In my own classroom, I plan to have many layers of communication with parents that will be outlined in my classroom management plan. The 100% Club seems to be one method that easily provides motivation to students and communication to parents about their academic progress. Without regular communication home to parents about student progress, it may be difficult to understand why students are succeeding and struggling. Utilizing a variety of communication methods helps the instructor to reach parents before final grades are issued. Furthermore, this communication provides opportunities for students to take the initiative to try to improve their academic progress. Lastly, implementation of communication needs to be realistic in order for it to be possible. Providing systems for students to learn to take on responsibility for their actions helps provide more opportunities for this communication.

References:

Fay, J. & Funk, D. (1995). Teaching with love and logic; Taking control of the classroom. Golden, CO: The Love and Logic Press.

Lanou, A. Hough, L., & Powell, E. (2011). Case studies on using strengths and interests to address the needs of students with autism spectrum disorders. Intervention in School and Clinic, 47. 175-182. doi: 10.1177/1053451211423819.

Stichter, J.P., O’Connor, K.V., Herzog, M.J., Lierheimer, K., & McGhee, S.D. (2011). Social competence intervention for elementary students with Aspergers syndrome and high functioning autism. Journal of Autism & Developmental Disorders, 42. 354-366. doi:10.1007/s10803-011-1249-2.

Wong, H. K. & Wong R. T. (2009). The first days of school: How to be an effective teacher. Malaysia: Harry K. Wong Publications, Inc.

Utilization of the ASSURE Model: Integrating Technology into an Existing Lesson

2. Instruction – The teacher uses research-based instructional practices to meet the needs of all students.

2.3 Reflecting on Teaching
Teacher makes an accurate assessment of a lesson’s effectiveness and the extent to which it achieved its instructional outcomes and can cite general references to support the judgment.

Overview

When designing lessons and units to not only meet state standards and objectives but also to meet the needs of all learners, it is important to evaluate and revise lessons in order to improve them. During the 2016 summer quarter of my graduate program at Seattle Pacific University, I participated in a course on learning how to utilize technology in the classroom.

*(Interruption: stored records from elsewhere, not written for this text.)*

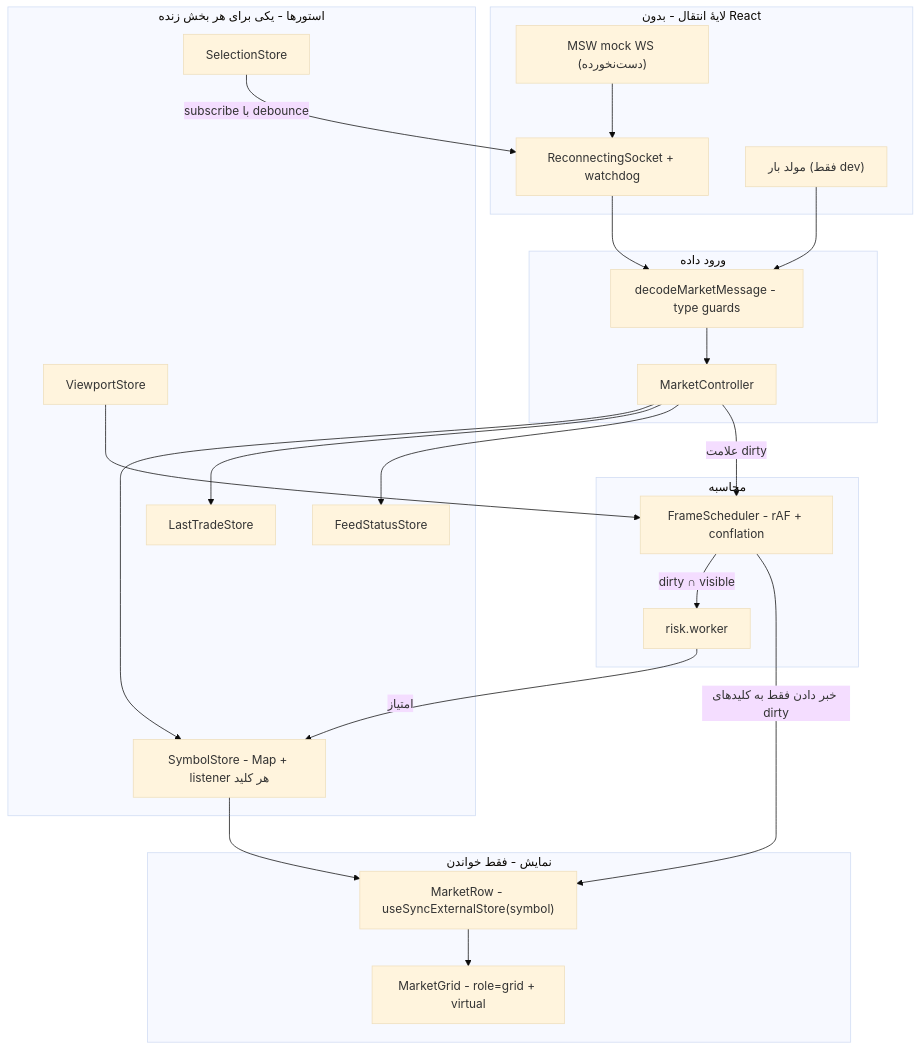
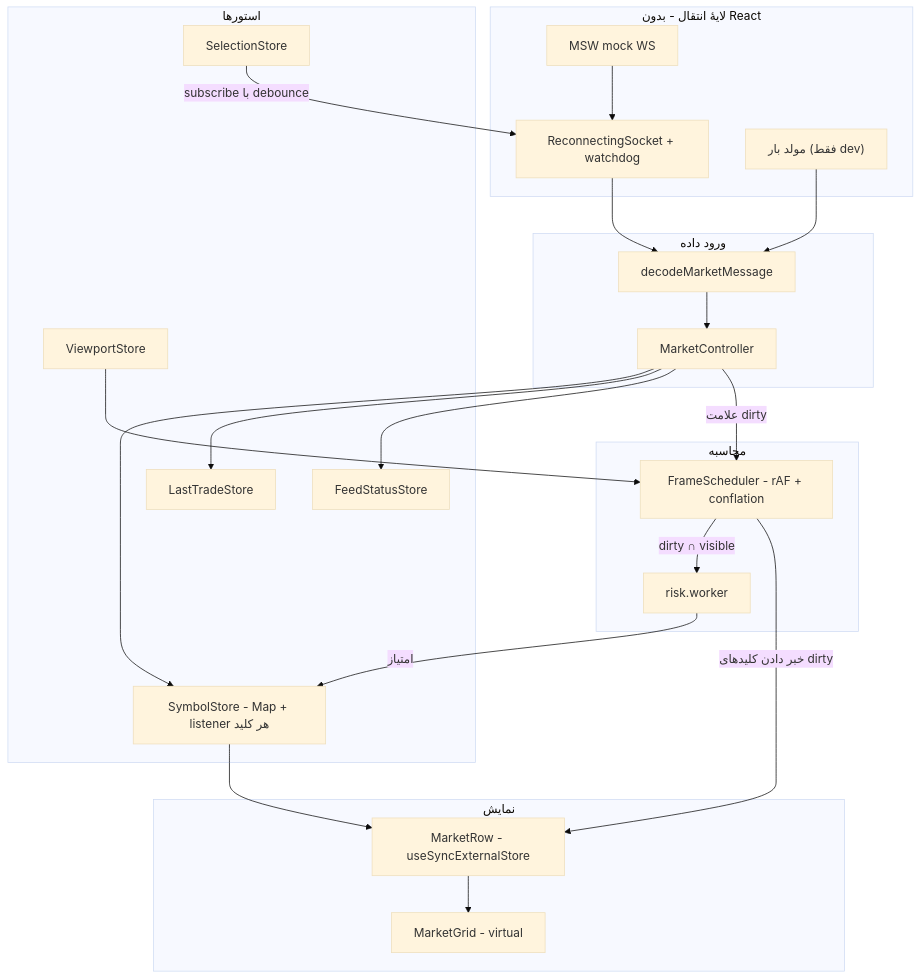
The diagram in ARCHITECTURE.md (soheilhasanjani/charisma), drawn with Mermaid (base theme) before and after one commit. The commit also changed other lines of this file and 8 other files, not shown here.

First line of the commit message:
docs: update architecture documentation for clarity and accuracy

````diff
--- a/ARCHITECTURE.md
+++ b/ARCHITECTURE.md
@@ -24,42 +24,42 @@
 ```mermaid
 flowchart TB
     subgraph transport [لایهٔ انتقال - بدون React]
-      MSW["MSW mock WS (دست‌نخورده)"]
+      MSW["MSW mock WS"]
       Socket["ReconnectingSocket + watchdog"]
       LoadGen["مولد بار (فقط dev)"]
     end
     subgraph ingest [ورود داده]
-      Decode["decodeMarketMessage - type guards"]
+      Decode["decodeMarketMessage"]
       Controller["MarketController"]
     end
-    subgraph state [استورها - یکی برای هر بخش زنده]
+    subgraph state [استورها]
       Symbols["SymbolStore - Map + listener هر کلید"]
       Trade["LastTradeStore"]
       Status["FeedStatusStore"]
       Selection["SelectionStore"]
       Viewport["ViewportStore"]
     end
     subgraph compute [محاسبه]
       Sched["FrameScheduler - rAF + conflation"]
       Worker["risk.worker"]
     end
-    subgraph view [نمایش - فقط خواندن]
-      Grid["MarketGrid - role=grid + virtual"]
-      Row["MarketRow - useSyncExternalStore(symbol)"]
+    subgraph view [نمایش]
+      Grid["MarketGrid - virtual"]
+      Row["MarketRow - useSyncExternalStore"]
     end
 
     MSW --> Socket --> Decode
     LoadGen --> Decode
     Decode --> Controller
     Controller --> Symbols
     Controller --> Trade
     Controller --> Status
     Controller -->|"علامت dirty"| Sched
     Sched -->|"dirty ∩ visible"| Worker
     Worker -->|"امتیاز"| Symbols
-    Sched -->|"خبر دادن فقط به کلیدهای dirty"| Row
+    Sched -->|"خبر دادن کلیدهای dirty"| Row
     Symbols --> Row
     Row --> Grid
     Viewport --> Sched
     Selection -->|"subscribe با debounce"| Socket
 ```
````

As a course requirement, I was to find ways to integrate technology into an existing second grade math lesson using the ASSURE model. This is an instructional design model developed by Heinich, Molenda, Russell, and Smaldino (1999), utilized to help integrate technology into a lesson or unit plan. The acronym, ASSURE stands for Analyze learners, State standards and objectives, Select strategies and resources, Utilize resources, Require learner participation, and Evaluate and revise. The original lesson and the final lesson and the associated final lesson artifacts are attached in the PDFs below…

Original Lesson

Final Lesson

Evaluation

First of all, an outline of the ASSURE model process and how it was utilized for this lesson can be viewed on the PDF below…

ASSURE Model and Phases

As you can see in this document, an analyzing process, basically outlining a consensus of the student population and an understanding of the needs of this population was included in Phase II. As this lesson was previously designed with the intent to meet the needs of a diverse student population, not many modifications needed to be made here. Secondly, after analyzing the target audience of the lesson, the learning standards and objectives are addressed. The ASSURE model basically utilizes a backwards design approach to lesson planning, only this model begins with the learners rather than the state standards and objectives.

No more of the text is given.